*About this task*: Could you give the data that follows again exactly, without its pictures?

[Data Boundary: Start]

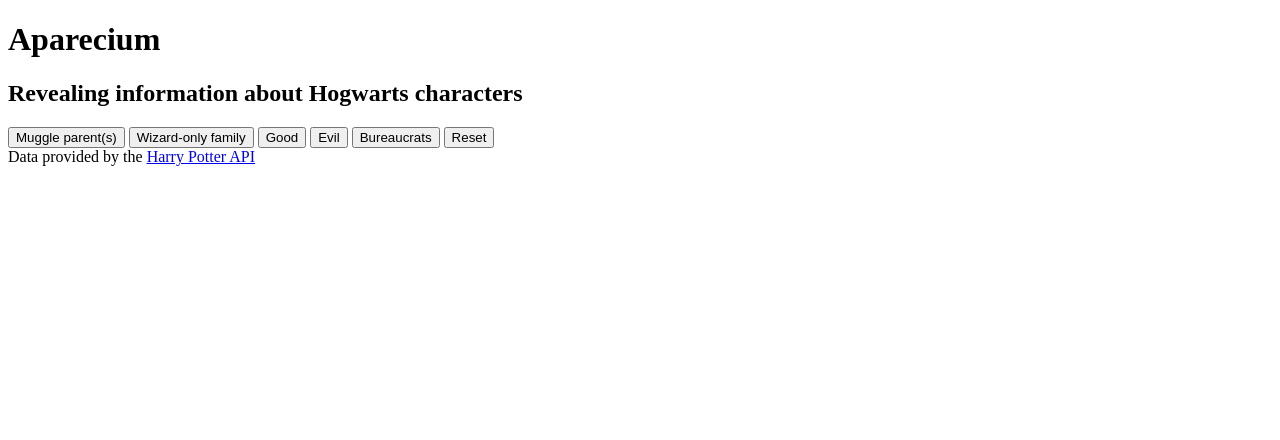
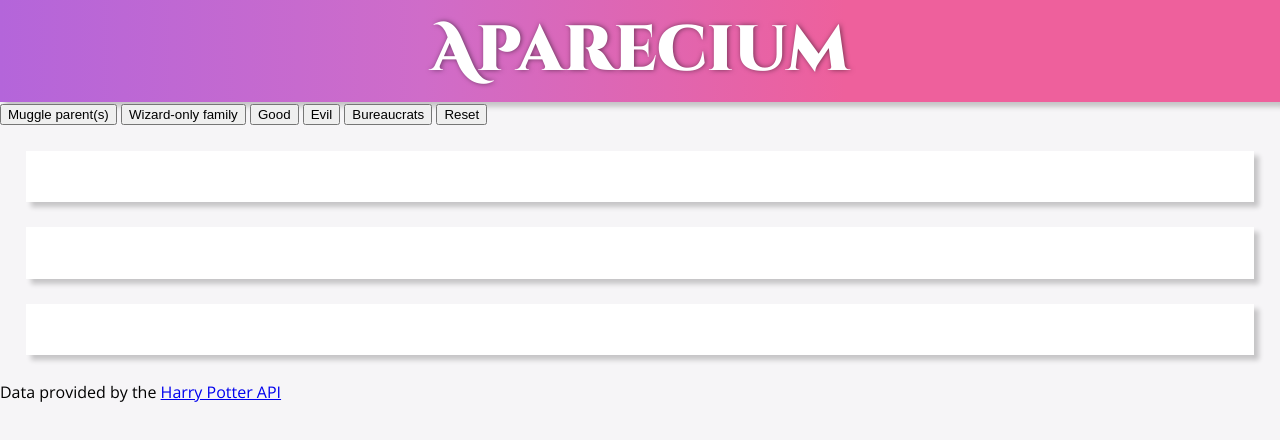
Before and after one commit to rachaelcodes/aparecium, a website: page public/index.html in a window 1280 px wide. Drawn offline with nearby package versions, Linux system fonts and the light colour scheme; no server answers.

Commit message:
add styling

```diff
--- a/public/app.js
+++ b/public/app.js
@@ -34,11 +34,11 @@
 
 var color = d3.scaleOrdinal(["#cb3030", "e1e34d", "#7171e1", "#359c35", "e3aa3a"]),
     arc = d3.arc()
-    .outerRadius(radius * 0.7)
+    .outerRadius(radius * 0.65)
     .innerRadius(0),
     labelArc = d3.arc()
-    .outerRadius(radius*0.85)
-    .innerRadius(radius*0.85);
+    .outerRadius(radius*0.9)
+    .innerRadius(radius*0.9);
 
 var commentary = {
     "good": "Which Hogwarts houses fought against Voldemort in the Order of the Phoenix or Dumbledore's army? No real surprise that Gryffindors lead the way and Slytherins are thin on the ground. \n Click on a wedge for character names.",
@@ -100,13 +100,13 @@
 
 function labelTransform(d) {
     var pos = labelArc.centroid(d);
-    pos[0] = radius * 0.7 * (midAngle(d) < Math.PI ? 1 : -1);
+    pos[0] = radius * 0.65 * (midAngle(d) < Math.PI ? 1 : -1);
     return 'translate(' + pos + ')';
 }
 
 function calculatePoints(d) {
     var pos = labelArc.centroid(d);
-    pos[0] = radius * 0.7 * (midAngle(d) < Math.PI ? 1 : -1);
+    pos[0] = radius * 0.65 * (midAngle(d) < Math.PI ? 1 : -1);
     return [arc.centroid(d), labelArc.centroid(d), pos]
 }
 
@@ -124,7 +124,7 @@
     return function(t){
         var d2  = i(t),
             pos = labelArc.centroid(d2);
-            pos[0] = radius * 0.7 * (midAngle(d2) < Math.PI ? 1 : -1);
+            pos[0] = radius * 0.65 * (midAngle(d2) < Math.PI ? 1 : -1);
             return 'translate(' + pos + ')';
         };
 
@@ -136,7 +136,7 @@
     return function(t){
         var d2  = i(t),
             pos = labelArc.centroid(d2);
-        pos[0] = radius * 0.7 * (midAngle(d2) < Math.PI ? 1 : -1);
+        pos[0] = radius * 0.65 * (midAngle(d2) < Math.PI ? 1 : -1);
         return [arc.centroid(d2), labelArc.centroid(d2), pos];
     };
 }
--- a/public/index.html
+++ b/public/index.html
@@ -7,25 +7,32 @@
     <meta name="viewport" content="width=device-width, initial-scale=1">
     <link rel="stylesheet" type="text/css" media="screen" href="style.css" />
     <link rel="icon" href="/favicon.ico" type="image/x-icon">
+    <link href="https://fonts.googleapis.com/css?family=Cinzel+Decorative:900|Open+Sans" rel="stylesheet">
 </head>
 <body>
+    <div class="container">
     <header>
         <h1>Aparecium</h1>
-        <h2>Revealing information about Hogwarts characters</h2>
     </header>
+    <nav>
     <button id="muggles">Muggle parent(s)</button>
     <button id="wizards">Wizard-only family</button>
     <button id="good_filter">Good</button>
     <button id="evil_filter">Evil</button>
     <button id="mom_filter">Bureaucrats</button>
     <button id="reset">Reset</button>
+    </nav>
 
-    <div id="pie"></div>
-    <div id="commentary"></div>
-    <div id="details"></div>
+    <main>
+    <div id="pie" class="card pie"></div>
+    <div id="commentary" class="card commentary"></div>
+    <div id="details" class="card details"></div>
+    </main>
 
+    <footer>
     <div class="credit">Data provided by the <a href="https://www.potterapi.com/">Harry Potter API</a></div>
-
+    </footer>
+    </div>
     <script src="https://d3js.org/d3.v4.min.js"></script>
     <script src="https://d3js.org/d3-path.v1.min.js"></script>
     <script src="https://d3js.org/d3-shape.v1.min.js"></script>
--- a/public/style.css
+++ b/public/style.css
@@ -1,9 +1,70 @@
 body {
     box-sizing: content-box;
+    margin: 0;
+	padding: 0;
+	border: 0;
+	vertical-align: baseline;
+    font-family: 'Open Sans', sans-serif;
+}
+
+h1 {
+    margin: 0;
+    font-size: 4rem;
+    font-family: 'Cinzel Decorative', cursive;
+}
+
+
+.container {
+    width: 100vw;
+    min-height:100vh;
+    background-color: rgb(246, 245, 247);
+}
+
+header {
+    background: #b465da;
+    background-image: -webkit-linear-gradient(to right, #b8cbb8 0%, #b8cbb8 0%, #b465da 0%, #cf6cc9 33%, #ee609c 66%, #ee609c 100%);
+    background-image: linear-gradient(to right, #b8cbb8 0%, #b8cbb8 0%, #b465da 0%, #cf6cc9 33%, #ee609c 66%, #ee609c 100%);
+    color: white;
+    text-align: center;
+    box-shadow: 5px 5px 5px rgba(0,0,0,.2);
+    padding: 0.5rem;
+    text-shadow: rgba(0,0,0,.5) 1px 0 5px;
+}
+
+.card {
+    box-shadow: 5px 5px 5px rgba(0,0,0,.2);
+    background-color: white;
+    padding: 2%;
+    margin: 2%;
+}
+/*
+.pie {
+    grid-area: pie;
+}
+
+.commentary {
+    grid-area: commentary;
+}
+
+.details {
+    grid-area: details;
+} */
+
+/* .details {
+    display: none;
+} */
+
+main {
+    /* display: grid; */
+    grid-template-columns: 2fr 1fr;
+    grid-template-areas:
+        "pie commentary"
+        "details details";
 }
 
 svg {
-    overflow: visible;
+    background-color: white;
+    border-radius: 5px;
 }
 
 polyline {
```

[Data Boundary: End]

*Task output*:
Before and after one commit to rachaelcodes/aparecium, a website: page public/index.html in a window 1280 px wide. Drawn offline with nearby package versions, Linux system fonts and the light colour scheme; no server answers.

Commit message:
add styling

```diff
--- a/public/app.js
+++ b/public/app.js
@@ -34,11 +34,11 @@
 
 var color = d3.scaleOrdinal(["#cb3030", "e1e34d", "#7171e1", "#359c35", "e3aa3a"]),
     arc = d3.arc()
-    .outerRadius(radius * 0.7)
+    .outerRadius(radius * 0.65)
     .innerRadius(0),
     labelArc = d3.arc()
-    .outerRadius(radius*0.85)
-    .innerRadius(radius*0.85);
+    .outerRadius(radius*0.9)
+    .innerRadius(radius*0.9);
 
 var commentary = {
     "good": "Which Hogwarts houses fought against Voldemort in the Order of the Phoenix or Dumbledore's army? No real surprise that Gryffindors lead the way and Slytherins are thin on the ground. \n Click on a wedge for character names.",
@@ -100,13 +100,13 @@
 
 function labelTransform(d) {
     var pos = labelArc.centroid(d);
-    pos[0] = radius * 0.7 * (midAngle(d) < Math.PI ? 1 : -1);
+    pos[0] = radius * 0.65 * (midAngle(d) < Math.PI ? 1 : -1);
     return 'translate(' + pos + ')';
 }
 
 function calculatePoints(d) {
     var pos = labelArc.centroid(d);
-    pos[0] = radius * 0.7 * (midAngle(d) < Math.PI ? 1 : -1);
+    pos[0] = radius * 0.65 * (midAngle(d) < Math.PI ? 1 : -1);
     return [arc.centroid(d), labelArc.centroid(d), pos]
 }
 
@@ -124,7 +124,7 @@
     return function(t){
         var d2  = i(t),
             pos = labelArc.centroid(d2);
-            pos[0] = radius * 0.7 * (midAngle(d2) < Math.PI ? 1 : -1);
+            pos[0] = radius * 0.65 * (midAngle(d2) < Math.PI ? 1 : -1);
             return 'translate(' + pos + ')';
         };
 
@@ -136,7 +136,7 @@
     return function(t){
         var d2  = i(t),
             pos = labelArc.centroid(d2);
-        pos[0] = radius * 0.7 * (midAngle(d2) < Math.PI ? 1 : -1);
+        pos[0] = radius * 0.65 * (midAngle(d2) < Math.PI ? 1 : -1);
         return [arc.centroid(d2), labelArc.centroid(d2), pos];
     };
 }
--- a/public/index.html
+++ b/public/index.html
@@ -7,25 +7,32 @@
     <meta name="viewport" content="width=device-width, initial-scale=1">
     <link rel="stylesheet" type="text/css" media="screen" href="style.css" />
     <link rel="icon" href="/favicon.ico" type="image/x-icon">
+    <link href="https://fonts.googleapis.com/css?family=Cinzel+Decorative:900|Open+Sans" rel="stylesheet">
 </head>
 <body>
+    <div class="container">
     <header>
         <h1>Aparecium</h1>
-        <h2>Revealing information about Hogwarts characters</h2>
     </header>
+    <nav>
     <button id="muggles">Muggle parent(s)</button>
     <button id="wizards">Wizard-only family</button>
     <button id="good_filter">Good</button>
     <button id="evil_filter">Evil</button>
     <button id="mom_filter">Bureaucrats</button>
     <button id="reset">Reset</button>
+    </nav>
 
-    <div id="pie"></div>
-    <div id="commentary"></div>
-    <div id="details"></div>
+    <main>
+    <div id="pie" class="card pie"></div>
+    <div id="commentary" class="card commentary"></div>
+    <div id="details" class="card details"></div>
+    </main>
 
+    <footer>
     <div class="credit">Data provided by the <a href="https://www.potterapi.com/">Harry Potter API</a></div>
-
+    </footer>
+    </div>
     <script src="https://d3js.org/d3.v4.min.js"></script>
     <script src="https://d3js.org/d3-path.v1.min.js"></script>
     <script src="https://d3js.org/d3-shape.v1.min.js"></script>
--- a/public/style.css
+++ b/public/style.css
@@ -1,9 +1,70 @@
 body {
     box-sizing: content-box;
+    margin: 0;
+	padding: 0;
+	border: 0;
+	vertical-align: baseline;
+    font-family: 'Open Sans', sans-serif;
+}
+
+h1 {
+    margin: 0;
+    font-size: 4rem;
+    font-family: 'Cinzel Decorative', cursive;
+}
+
+
+.container {
+    width: 100vw;
+    min-height:100vh;
+    background-color: rgb(246, 245, 247);
+}
+
+header {
+    background: #b465da;
+    background-image: -webkit-linear-gradient(to right, #b8cbb8 0%, #b8cbb8 0%, #b465da 0%, #cf6cc9 33%, #ee609c 66%, #ee609c 100%);
+    background-image: linear-gradient(to right, #b8cbb8 0%, #b8cbb8 0%, #b465da 0%, #cf6cc9 33%, #ee609c 66%, #ee609c 100%);
+    color: white;
+    text-align: center;
+    box-shadow: 5px 5px 5px rgba(0,0,0,.2);
+    padding: 0.5rem;
+    text-shadow: rgba(0,0,0,.5) 1px 0 5px;
+}
+
+.card {
+    box-shadow: 5px 5px 5px rgba(0,0,0,.2);
+    background-color: white;
+    padding: 2%;
+    margin: 2%;
+}
+/*
+.pie {
+    grid-area: pie;
+}
+
+.commentary {
+    grid-area: commentary;
+}
+
+.details {
+    grid-area: details;
+} */
+
+/* .details {
+    display: none;
+} */
+
+main {
+    /* display: grid; */
+    grid-template-columns: 2fr 1fr;
+    grid-template-areas:
+        "pie commentary"
+        "details details";
 }
 
 svg {
-    overflow: visible;
+    background-color: white;
+    border-radius: 5px;
 }
 
 polyline {
```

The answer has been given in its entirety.